## The task
What is needed is an exact copy of the records below, with the pictures left out.

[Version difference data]
* * *

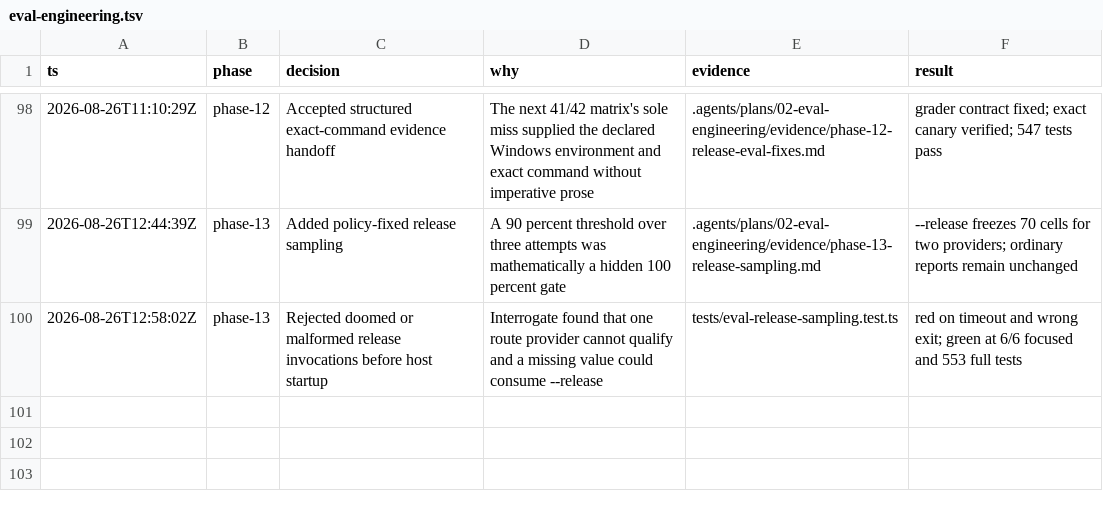
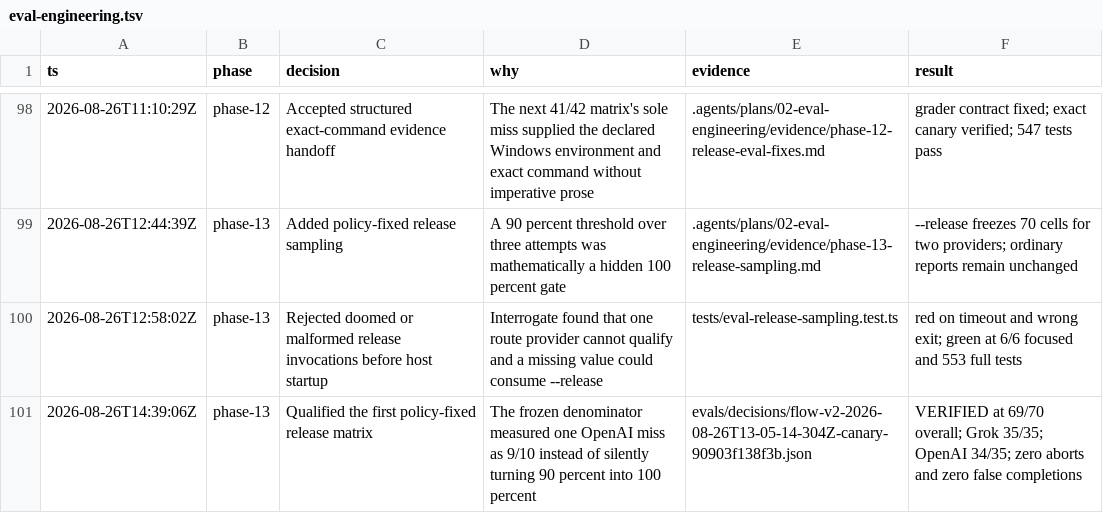
Before and after one commit to ddv1982/flow-opencode, a TSV file: .audit/eval-engineering.tsv, drawn as a sheet; only a part is shown, gaps mark what is left out.

Commit message:
test(release): record 8.1.2 qualification

```diff
--- a/.audit/eval-engineering.tsv
+++ b/.audit/eval-engineering.tsv
@@ -100 +100,2 @@ ts	phase	decision	why	evidence	result
 2026-08-26T12:58:02Z	phase-13	Rejected doomed or malformed release invocations before host startup	Interrogate found that one route provider cannot qualify and a missing value could consume --release	tests/eval-release-sampling.test.ts	red on timeout and wrong exit; green at 6/6 focused and 553 full tests
+2026-08-26T14:39:06Z	phase-13	Qualified the first policy-fixed release matrix	The frozen denominator measured one OpenAI miss as 9/10 instead of silently turning 90 percent into 100 percent	evals/decisions/flow-v2-2026-08-26T13-05-14-304Z-canary-90903f138f3b.json	VERIFIED at 69/70 overall; Grok 35/35; OpenAI 34/35; zero aborts and zero false completions
```
Also changed, not shown: 2 other files.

* * *

## The completed task
Before and after one commit to ddv1982/flow-opencode, a TSV file: .audit/eval-engineering.tsv, drawn as a sheet; only a part is shown, gaps mark what is left out.

Commit message:
test(release): record 8.1.2 qualification

```diff
--- a/.audit/eval-engineering.tsv
+++ b/.audit/eval-engineering.tsv
@@ -100 +100,2 @@ ts	phase	decision	why	evidence	result
 2026-08-26T12:58:02Z	phase-13	Rejected doomed or malformed release invocations before host startup	Interrogate found that one route provider cannot qualify and a missing value could consume --release	tests/eval-release-sampling.test.ts	red on timeout and wrong exit; green at 6/6 focused and 553 full tests
+2026-08-26T14:39:06Z	phase-13	Qualified the first policy-fixed release matrix	The frozen denominator measured one OpenAI miss as 9/10 instead of silently turning 90 percent into 100 percent	evals/decisions/flow-v2-2026-08-26T13-05-14-304Z-canary-90903f138f3b.json	VERIFIED at 69/70 overall; Grok 35/35; OpenAI 34/35; zero aborts and zero false completions
```
Also changed, not shown: 2 other files.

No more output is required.